**** DATA SECTION

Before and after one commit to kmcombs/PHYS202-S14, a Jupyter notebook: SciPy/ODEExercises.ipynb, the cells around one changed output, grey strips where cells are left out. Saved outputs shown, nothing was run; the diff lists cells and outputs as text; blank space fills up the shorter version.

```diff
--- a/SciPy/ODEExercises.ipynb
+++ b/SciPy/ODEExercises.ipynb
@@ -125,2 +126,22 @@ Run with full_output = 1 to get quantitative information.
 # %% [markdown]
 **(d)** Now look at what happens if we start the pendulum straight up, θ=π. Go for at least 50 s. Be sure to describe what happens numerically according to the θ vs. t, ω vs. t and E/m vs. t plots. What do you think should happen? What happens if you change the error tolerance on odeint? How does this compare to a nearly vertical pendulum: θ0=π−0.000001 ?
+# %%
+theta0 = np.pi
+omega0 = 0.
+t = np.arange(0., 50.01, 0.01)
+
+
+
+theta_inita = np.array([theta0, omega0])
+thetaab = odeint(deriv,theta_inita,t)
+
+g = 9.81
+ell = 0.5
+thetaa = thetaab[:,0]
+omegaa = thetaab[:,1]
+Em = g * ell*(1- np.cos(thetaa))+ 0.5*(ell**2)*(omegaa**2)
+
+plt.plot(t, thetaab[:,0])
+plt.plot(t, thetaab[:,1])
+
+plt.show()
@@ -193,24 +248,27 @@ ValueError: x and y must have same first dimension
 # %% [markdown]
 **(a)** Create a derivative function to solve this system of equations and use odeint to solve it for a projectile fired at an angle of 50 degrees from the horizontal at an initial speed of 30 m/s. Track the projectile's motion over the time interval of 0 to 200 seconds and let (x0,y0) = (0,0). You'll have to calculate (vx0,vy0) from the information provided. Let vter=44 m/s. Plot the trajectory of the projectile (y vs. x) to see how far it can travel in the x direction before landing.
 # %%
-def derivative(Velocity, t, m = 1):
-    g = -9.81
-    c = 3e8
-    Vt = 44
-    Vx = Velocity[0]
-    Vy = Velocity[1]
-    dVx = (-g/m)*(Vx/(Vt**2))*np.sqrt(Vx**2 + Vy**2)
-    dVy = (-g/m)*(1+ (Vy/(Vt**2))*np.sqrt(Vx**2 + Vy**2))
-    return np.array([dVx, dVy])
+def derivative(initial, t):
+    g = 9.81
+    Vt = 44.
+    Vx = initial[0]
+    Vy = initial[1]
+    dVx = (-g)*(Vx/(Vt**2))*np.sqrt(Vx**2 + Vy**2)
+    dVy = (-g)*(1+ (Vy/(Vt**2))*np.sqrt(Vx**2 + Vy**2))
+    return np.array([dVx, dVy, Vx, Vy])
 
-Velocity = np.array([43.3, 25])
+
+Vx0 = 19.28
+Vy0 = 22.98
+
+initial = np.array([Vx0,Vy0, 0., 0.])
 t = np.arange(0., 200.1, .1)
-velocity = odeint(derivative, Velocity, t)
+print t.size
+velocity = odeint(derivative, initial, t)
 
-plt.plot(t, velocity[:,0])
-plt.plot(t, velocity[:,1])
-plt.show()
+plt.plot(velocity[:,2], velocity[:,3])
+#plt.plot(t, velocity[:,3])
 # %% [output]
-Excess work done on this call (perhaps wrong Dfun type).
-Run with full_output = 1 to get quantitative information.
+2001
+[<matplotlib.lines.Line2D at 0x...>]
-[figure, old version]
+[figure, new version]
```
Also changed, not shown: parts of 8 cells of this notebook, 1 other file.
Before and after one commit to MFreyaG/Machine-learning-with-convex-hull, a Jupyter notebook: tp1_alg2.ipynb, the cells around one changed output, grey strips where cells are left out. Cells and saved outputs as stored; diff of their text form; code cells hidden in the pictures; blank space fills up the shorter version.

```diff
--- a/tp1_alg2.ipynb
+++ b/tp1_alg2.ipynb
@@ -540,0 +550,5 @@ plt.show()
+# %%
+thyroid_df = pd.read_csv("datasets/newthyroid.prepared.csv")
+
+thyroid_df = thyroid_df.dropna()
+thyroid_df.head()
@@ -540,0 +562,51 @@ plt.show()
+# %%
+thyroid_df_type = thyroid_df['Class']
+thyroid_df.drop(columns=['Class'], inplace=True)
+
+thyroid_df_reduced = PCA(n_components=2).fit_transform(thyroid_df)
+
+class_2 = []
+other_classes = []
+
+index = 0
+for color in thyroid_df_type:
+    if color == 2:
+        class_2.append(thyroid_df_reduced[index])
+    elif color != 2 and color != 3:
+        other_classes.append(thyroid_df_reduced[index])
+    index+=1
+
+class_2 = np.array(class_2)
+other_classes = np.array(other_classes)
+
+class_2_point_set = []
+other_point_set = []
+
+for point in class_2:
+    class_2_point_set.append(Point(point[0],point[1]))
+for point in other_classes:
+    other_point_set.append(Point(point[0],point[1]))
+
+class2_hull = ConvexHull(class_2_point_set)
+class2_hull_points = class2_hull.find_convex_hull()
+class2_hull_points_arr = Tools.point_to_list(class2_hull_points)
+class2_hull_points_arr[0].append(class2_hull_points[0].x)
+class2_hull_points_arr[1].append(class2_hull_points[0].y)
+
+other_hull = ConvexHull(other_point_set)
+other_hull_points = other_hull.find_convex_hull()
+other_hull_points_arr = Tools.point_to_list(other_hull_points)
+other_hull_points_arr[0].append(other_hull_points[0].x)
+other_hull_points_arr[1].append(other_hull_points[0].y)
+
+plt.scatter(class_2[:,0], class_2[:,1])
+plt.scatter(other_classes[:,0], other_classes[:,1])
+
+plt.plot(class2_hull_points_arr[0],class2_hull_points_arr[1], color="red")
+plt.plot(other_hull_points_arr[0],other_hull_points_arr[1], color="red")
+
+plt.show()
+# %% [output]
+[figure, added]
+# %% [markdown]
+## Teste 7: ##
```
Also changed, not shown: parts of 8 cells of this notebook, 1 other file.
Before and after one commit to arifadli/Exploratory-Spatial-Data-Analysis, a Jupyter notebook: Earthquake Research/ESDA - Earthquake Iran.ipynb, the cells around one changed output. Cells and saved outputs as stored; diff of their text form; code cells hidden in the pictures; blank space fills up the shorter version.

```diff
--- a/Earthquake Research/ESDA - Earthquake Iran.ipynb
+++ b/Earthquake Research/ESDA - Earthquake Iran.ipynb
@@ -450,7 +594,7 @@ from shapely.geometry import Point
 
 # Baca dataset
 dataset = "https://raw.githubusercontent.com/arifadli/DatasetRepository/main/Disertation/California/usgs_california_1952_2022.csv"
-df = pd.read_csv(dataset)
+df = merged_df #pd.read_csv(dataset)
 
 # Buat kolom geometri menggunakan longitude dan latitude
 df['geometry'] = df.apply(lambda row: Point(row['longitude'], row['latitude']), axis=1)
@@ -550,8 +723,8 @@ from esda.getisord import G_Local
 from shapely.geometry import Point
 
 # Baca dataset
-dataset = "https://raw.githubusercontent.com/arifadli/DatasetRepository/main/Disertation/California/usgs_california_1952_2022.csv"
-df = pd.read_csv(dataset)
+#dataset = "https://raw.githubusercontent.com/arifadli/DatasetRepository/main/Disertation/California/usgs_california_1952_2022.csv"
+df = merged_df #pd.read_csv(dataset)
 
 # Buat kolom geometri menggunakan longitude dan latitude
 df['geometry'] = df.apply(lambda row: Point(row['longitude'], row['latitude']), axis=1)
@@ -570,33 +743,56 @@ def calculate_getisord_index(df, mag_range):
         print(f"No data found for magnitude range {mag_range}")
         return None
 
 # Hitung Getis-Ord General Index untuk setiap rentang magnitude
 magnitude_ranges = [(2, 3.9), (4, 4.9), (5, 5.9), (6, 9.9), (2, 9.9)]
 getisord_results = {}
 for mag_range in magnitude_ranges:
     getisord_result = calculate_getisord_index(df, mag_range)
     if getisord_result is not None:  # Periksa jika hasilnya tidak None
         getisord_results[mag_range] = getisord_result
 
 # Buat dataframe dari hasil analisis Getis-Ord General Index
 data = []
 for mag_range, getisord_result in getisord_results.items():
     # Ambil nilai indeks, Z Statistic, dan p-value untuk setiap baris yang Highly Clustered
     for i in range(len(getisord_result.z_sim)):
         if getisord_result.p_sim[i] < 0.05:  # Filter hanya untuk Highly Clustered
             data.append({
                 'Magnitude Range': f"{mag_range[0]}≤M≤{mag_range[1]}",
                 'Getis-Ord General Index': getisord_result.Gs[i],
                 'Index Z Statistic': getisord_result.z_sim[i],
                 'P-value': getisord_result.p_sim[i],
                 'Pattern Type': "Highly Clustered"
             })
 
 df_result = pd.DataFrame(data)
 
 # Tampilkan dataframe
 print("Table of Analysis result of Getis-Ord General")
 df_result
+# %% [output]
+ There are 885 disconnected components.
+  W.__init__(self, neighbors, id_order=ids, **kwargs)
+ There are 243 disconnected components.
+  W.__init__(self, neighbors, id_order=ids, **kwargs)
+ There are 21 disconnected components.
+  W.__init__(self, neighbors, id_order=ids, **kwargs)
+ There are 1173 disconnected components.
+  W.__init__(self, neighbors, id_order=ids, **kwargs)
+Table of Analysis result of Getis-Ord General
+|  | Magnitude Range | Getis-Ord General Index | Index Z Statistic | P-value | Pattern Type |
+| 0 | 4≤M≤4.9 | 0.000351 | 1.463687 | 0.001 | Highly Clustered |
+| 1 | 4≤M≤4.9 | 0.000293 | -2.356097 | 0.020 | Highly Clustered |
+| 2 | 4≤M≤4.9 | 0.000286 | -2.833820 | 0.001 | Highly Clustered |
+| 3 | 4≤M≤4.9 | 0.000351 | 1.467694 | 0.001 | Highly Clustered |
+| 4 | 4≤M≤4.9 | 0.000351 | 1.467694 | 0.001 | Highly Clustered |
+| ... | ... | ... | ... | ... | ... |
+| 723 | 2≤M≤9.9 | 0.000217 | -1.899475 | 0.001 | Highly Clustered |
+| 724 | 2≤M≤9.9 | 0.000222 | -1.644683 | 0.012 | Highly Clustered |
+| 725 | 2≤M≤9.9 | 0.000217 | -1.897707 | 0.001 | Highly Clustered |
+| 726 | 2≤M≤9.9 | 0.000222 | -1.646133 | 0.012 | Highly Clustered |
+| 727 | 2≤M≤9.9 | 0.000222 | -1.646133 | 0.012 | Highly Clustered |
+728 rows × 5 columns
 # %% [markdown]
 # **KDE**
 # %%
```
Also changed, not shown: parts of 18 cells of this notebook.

********

__WORK TO BE COMPLETED__.
Consider the entries above and return each line with the string "array".

__ANSWER FOR THIS EXERCISE__.
+theta_inita = np.array([theta0, omega0])
-    return np.array([dVx, dVy])
+    return np.array([dVx, dVy, Vx, Vy])
-Velocity = np.array([43.3, 25])
+initial = np.array([Vx0,Vy0, 0., 0.])
+class_2 = np.array(class_2)
+other_classes = np.array(other_classes)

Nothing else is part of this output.